Back in my college days at Holy Cross, I purchased an African red legged Tarantula, perhaps to add more atmosphere into our already bizarre off-campus house which we called the “Homestead.”
I named the tarantula Herman. We even had a sign in our front yard which had inscripted, “Beware of the Tarantula.” Herman’s living accommodation was nothing more than a small aquarium with a bit of sand as his flooring. He would stand guard all day long on top of an empty wine bottle patiently preparing for his daily attack.
You see, his dining preference was live grasshoppers. The grasshoppers lived in the wine bottle and were quite fearful of leaving their glass sanctuary. They would crowd themselves along the neck of the opening of the bottle. Their conundrum was that their food and water source was at the opposite end of the aquarium. The doomed grasshoppers would be forced to leave the safety and comfort of their home, cross an open field, gather their food and water, and then hop wildly back to the bottle.

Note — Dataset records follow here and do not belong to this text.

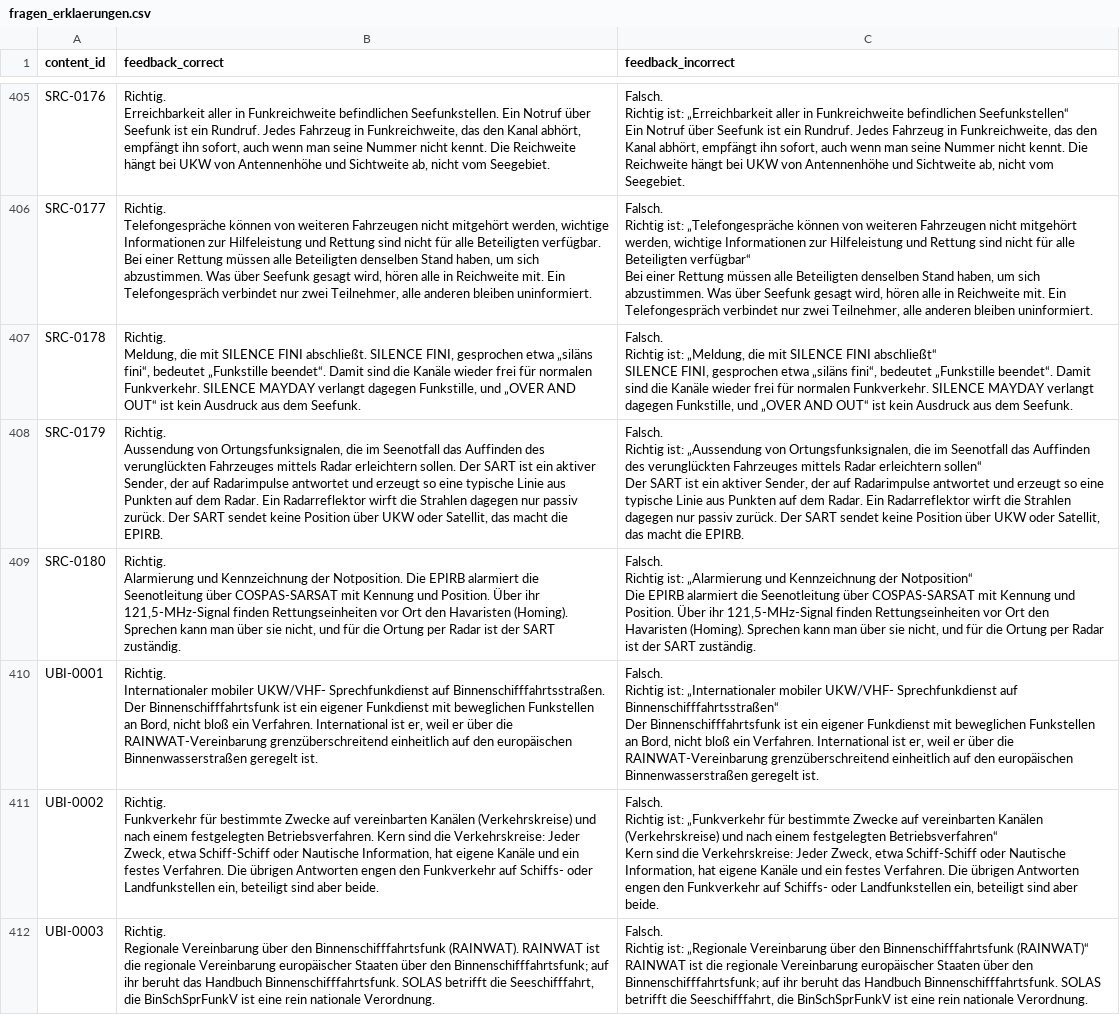
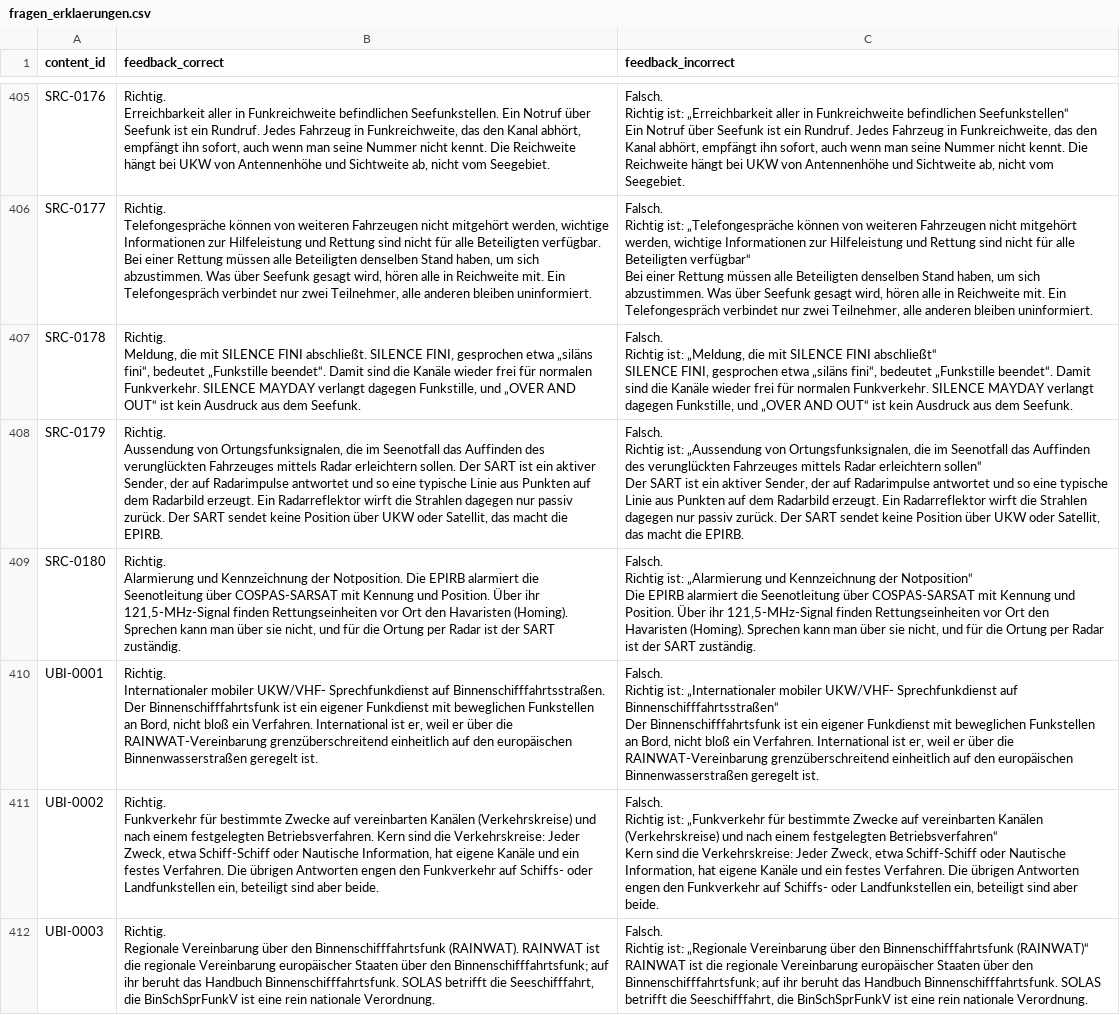
Before and after one commit to hastla007/boatingschool, a CSV file: database/data/fragen_erklaerungen.csv, drawn as a sheet; only a part is shown, gaps mark what is left out; the diff covers the shown part only.

```diff
--- a/database/data/fragen_erklaerungen.csv
+++ b/database/data/fragen_erklaerungen.csv
@@ -2843,9 +2843,9 @@ Richtig ist: „Meldung, die mit SILENCE FINI abschließt“
 SILENCE FINI, gesprochen etwa „siläns fini“, bedeutet „Funkstille beendet“. Damit sind die Kanäle wieder frei für normalen Funkverkehr. SILENCE MAYDAY verlangt dagegen Funkstille, und „OVER AND OUT“ ist kein Ausdruck aus dem Seefunk."
-"SRC-0179";"Richtig.
-
-Aussendung von Ortungsfunksignalen, die im Seenotfall das Auffinden des verunglückten Fahrzeuges mittels Radar erleichtern sollen. Der SART ist ein aktiver Sender, der auf Radarimpulse antwortet und erzeugt so eine typische Linie aus Punkten auf dem Radar. Ein Radarreflektor wirft die Strahlen dagegen nur passiv zurück. Der SART sendet keine Position über UKW oder Satellit, das macht die EPIRB.";"Falsch.
-
-Richtig ist: „Aussendung von Ortungsfunksignalen, die im Seenotfall das Auffinden des verunglückten Fahrzeuges mittels Radar erleichtern sollen“
-
-Der SART ist ein aktiver Sender, der auf Radarimpulse antwortet und erzeugt so eine typische Linie aus Punkten auf dem Radar. Ein Radarreflektor wirft die Strahlen dagegen nur passiv zurück. Der SART sendet keine Position über UKW oder Satellit, das macht die EPIRB."
+"SRC-0179";"Richtig.
+
+Aussendung von Ortungsfunksignalen, die im Seenotfall das Auffinden des verunglückten Fahrzeuges mittels Radar erleichtern sollen. Der SART ist ein aktiver Sender, der auf Radarimpulse antwortet und so eine typische Linie aus Punkten auf dem Radarbild erzeugt. Ein Radarreflektor wirft die Strahlen dagegen nur passiv zurück. Der SART sendet keine Position über UKW oder Satellit, das macht die EPIRB.";"Falsch.
+
+Richtig ist: „Aussendung von Ortungsfunksignalen, die im Seenotfall das Auffinden des verunglückten Fahrzeuges mittels Radar erleichtern sollen“
+
+Der SART ist ein aktiver Sender, der auf Radarimpulse antwortet und so eine typische Linie aus Punkten auf dem Radarbild erzeugt. Ein Radarreflektor wirft die Strahlen dagegen nur passiv zurück. Der SART sendet keine Position über UKW oder Satellit, das macht die EPIRB."
 "SRC-0180";"Richtig.
```
Also changed, not shown: 82 edited cells elsewhere in this file, database/data/sbf_see_binnen_fragen_feedback.csv.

Can you imagine the decision making that these grasshoppers had to make every day? Die by starvation or die by Herman...
In light of this outbreak of CoronaVirus, we now are living under a new set of rules... rules that will save our lives if we comply. By a moral and ethical protocol, I now stay in my home, I wash my hands all day long, I don’t go out to restaurants, I don’t go to the gym, I don’t go to church, I maintain my 6 foot social distance from anyone and recoil from that ‘one person’ who merely sniffles!
But then again, I need food. I need water. I need cream for my coffee! So, I leave my sanctuary, and I run through the crowded parking lot in search of that coveted unused grocery cart, race into the grocery store and… wham… come face to face with hundreds of people, all huddled together like a rugby scrummage in the paper goods aisle.

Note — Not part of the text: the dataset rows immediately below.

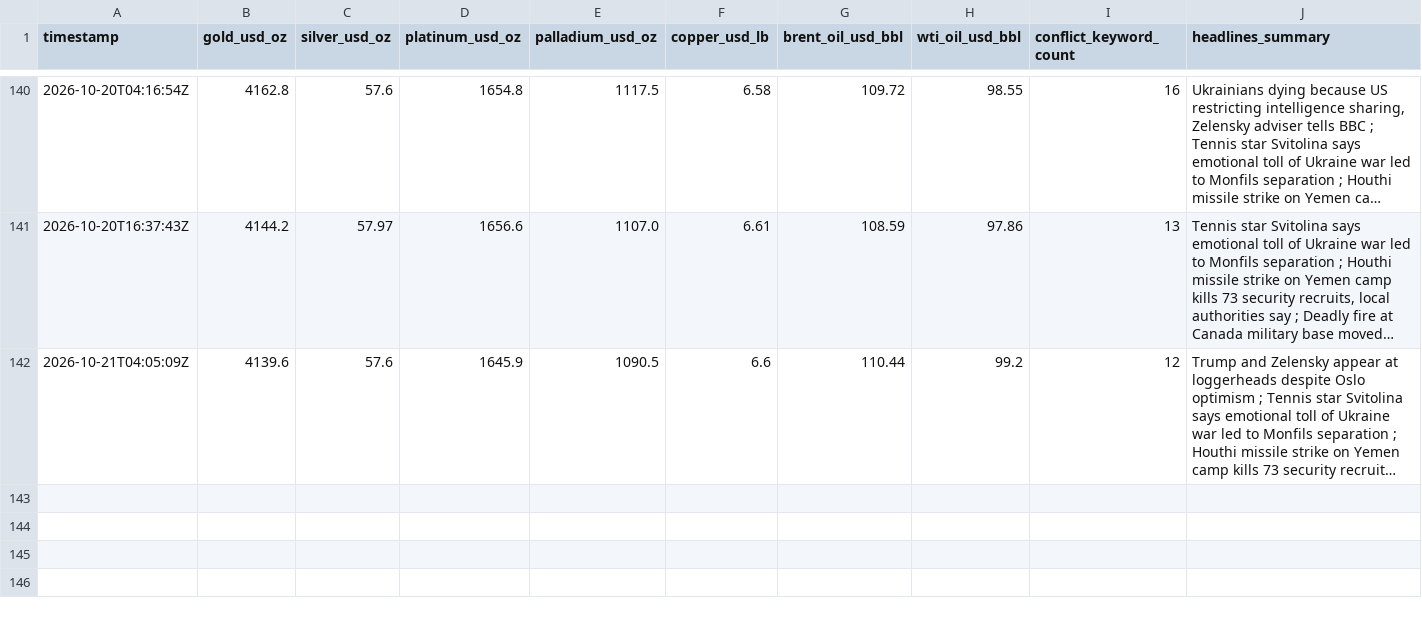
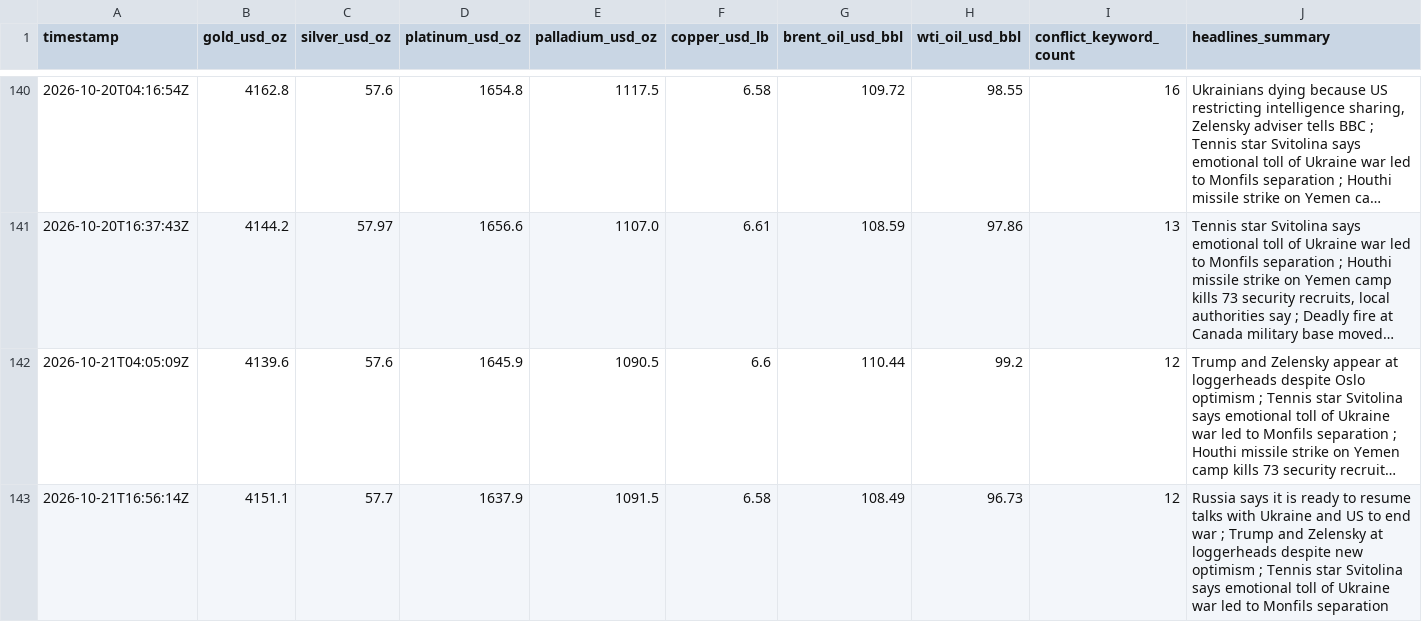
Before and after one commit to vulevu228/MacroConflictTracker, a CSV file: commodity_prices.csv, drawn as a sheet; only a part is shown, gaps mark what is left out; long unchanged cells end in …; the diff names each change by its address in the sheet, - before the commit and + after, or states it on an @@ line.

```diff
--- a/commodity_prices.csv
+++ b/commodity_prices.csv
+row 143: 2026-10-21T16:56:14Z | 4151.1 | 57.7 | 1637.9 | 1091.5 | 6.58 | 108.49 | 96.73 | 12 | Russia says it is ready to resume talks with Ukraine and US to end war ; Trump and Zelensky at loggerheads despite new optimism ; Tennis star Svitolina says emotional toll of Ukraine war led to Monfils separation
```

And in an instant, I, a productive and integral part of human society, become diminished to nothing more than a grasshopper….

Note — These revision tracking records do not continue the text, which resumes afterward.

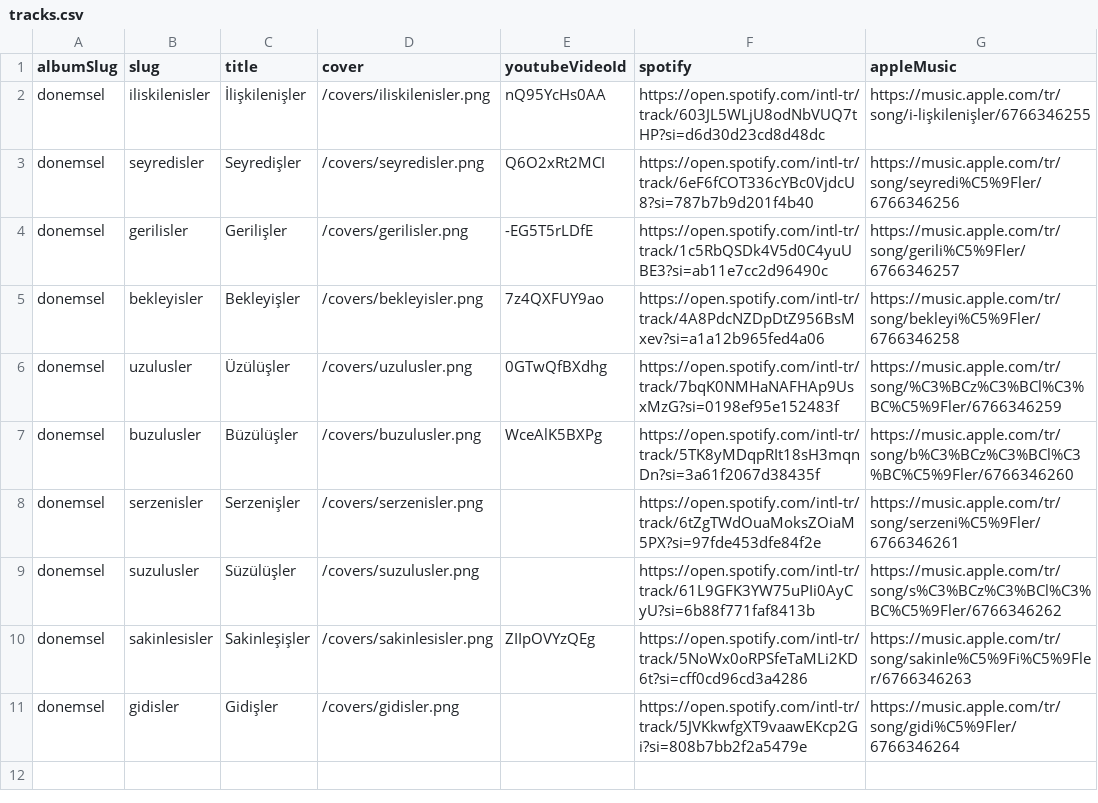
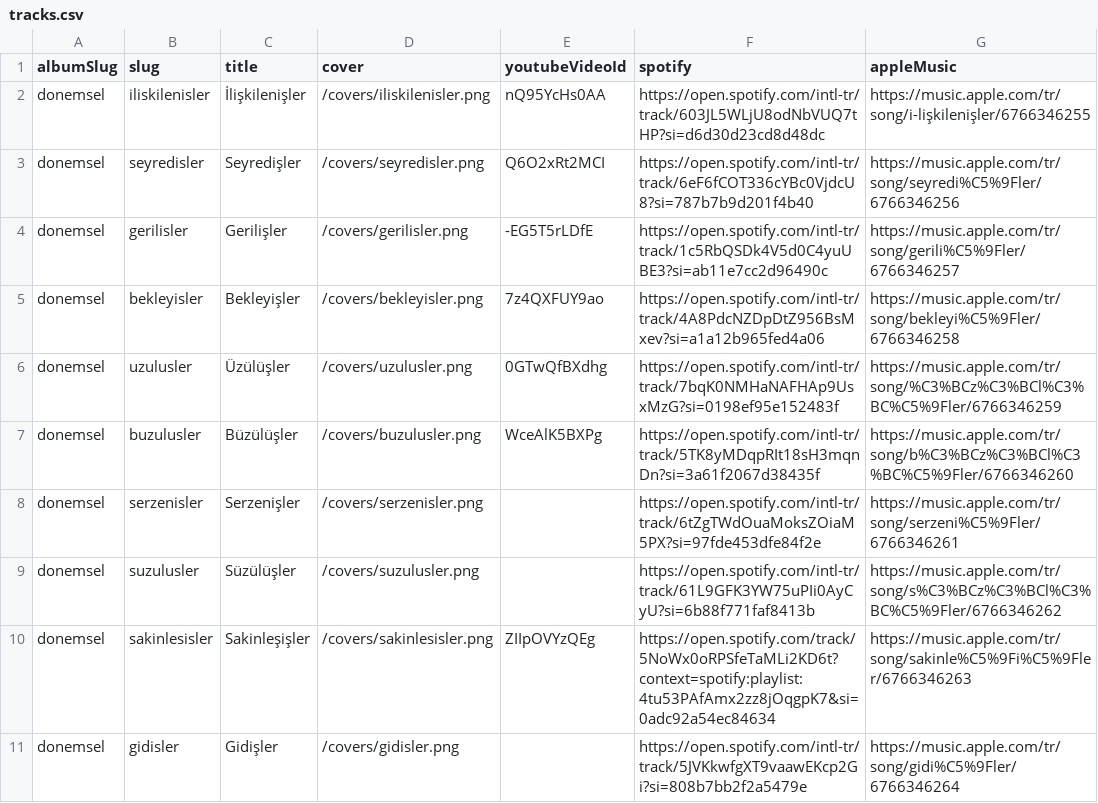
Before and after one commit to barisdigi/sentezhane-socials-page, a CSV file: content/tracks.csv, drawn as a sheet.

Commit message:
feat: enhance Spotify deep link handling to preserve context and share identifier for improved playback experience

```diff
--- a/content/tracks.csv
+++ b/content/tracks.csv
@@ -9,3 +9,3 @@ donemsel,serzenisler,Serzenişler,/covers/serzenisler.png,,https://open.spotify.
 donemsel,suzulusler,Süzülüşler,/covers/suzulusler.png,,https://open.spotify.com/intl-tr/track/61L9GFK3YW75uPIi0AyCyU?si=6b88f771faf8413b,https://music.apple.com/tr/song/s%C3%BCz%C3%BCl%C3%BC%C5%9Fler/6766346262
-donemsel,sakinlesisler,Sakinleşişler,/covers/sakinlesisler.png,ZIIpOVYzQEg,https://open.spotify.com/intl-tr/track/5NoWx0oRPSfeTaMLi2KD6t?si=cff0cd96cd3a4286,https://music.apple.com/tr/song/sakinle%C5%9Fi%C5%9Fler/6766346263
+donemsel,sakinlesisler,Sakinleşişler,/covers/sakinlesisler.png,ZIIpOVYzQEg,https://open.spotify.com/track/5NoWx0oRPSfeTaMLi2KD6t?context=spotify:playlist:4tu53PAfAmx2zz8jOqgpK7&si=0adc92a54ec84634,https://music.apple.com/tr/song/sakinle%C5%9Fi%C5%9Fler/6766346263
 donemsel,gidisler,Gidişler,/covers/gidisler.png,,https://open.spotify.com/intl-tr/track/5JVKkwfgXT9vaawEKcp2Gi?si=808b7bb2f2a5479e,https://music.apple.com/tr/song/gidi%C5%9Fler/6766346264
```
Also changed, not shown: 2 other files.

If we continue to live carelessly, we will literally come face to face with the wrath of Herman in the form of the plague of COVID-19. It is serious. It is a death sentence to some.
Our TBS class is now of age to be considered high risk, as we are all well into our 60’s.
I do not mean to lecture, but we were then and are now leaders in our families, businesses, and communities. The first rule is to set a good example. Please also take care of yourselves, continue to communicate with one another, behave like the world is watching our every action, and listen to what the authorities have to say. And comply.
We will get through this and come out better for it.
Jim 'Hondo' Haldeman served 22 years in the USMC as an Artillery Officer, Fighter Pilot, and Commander of Civil Military Operations in Fallujah. He retired as a 737 Captain with American Airlines. Jim enjoys playing the piano and is member of Hope Masonic Lodge in Rhode Island, having been elected for 5 years in a row as the Worshipful Master. Printed with Jim's permission.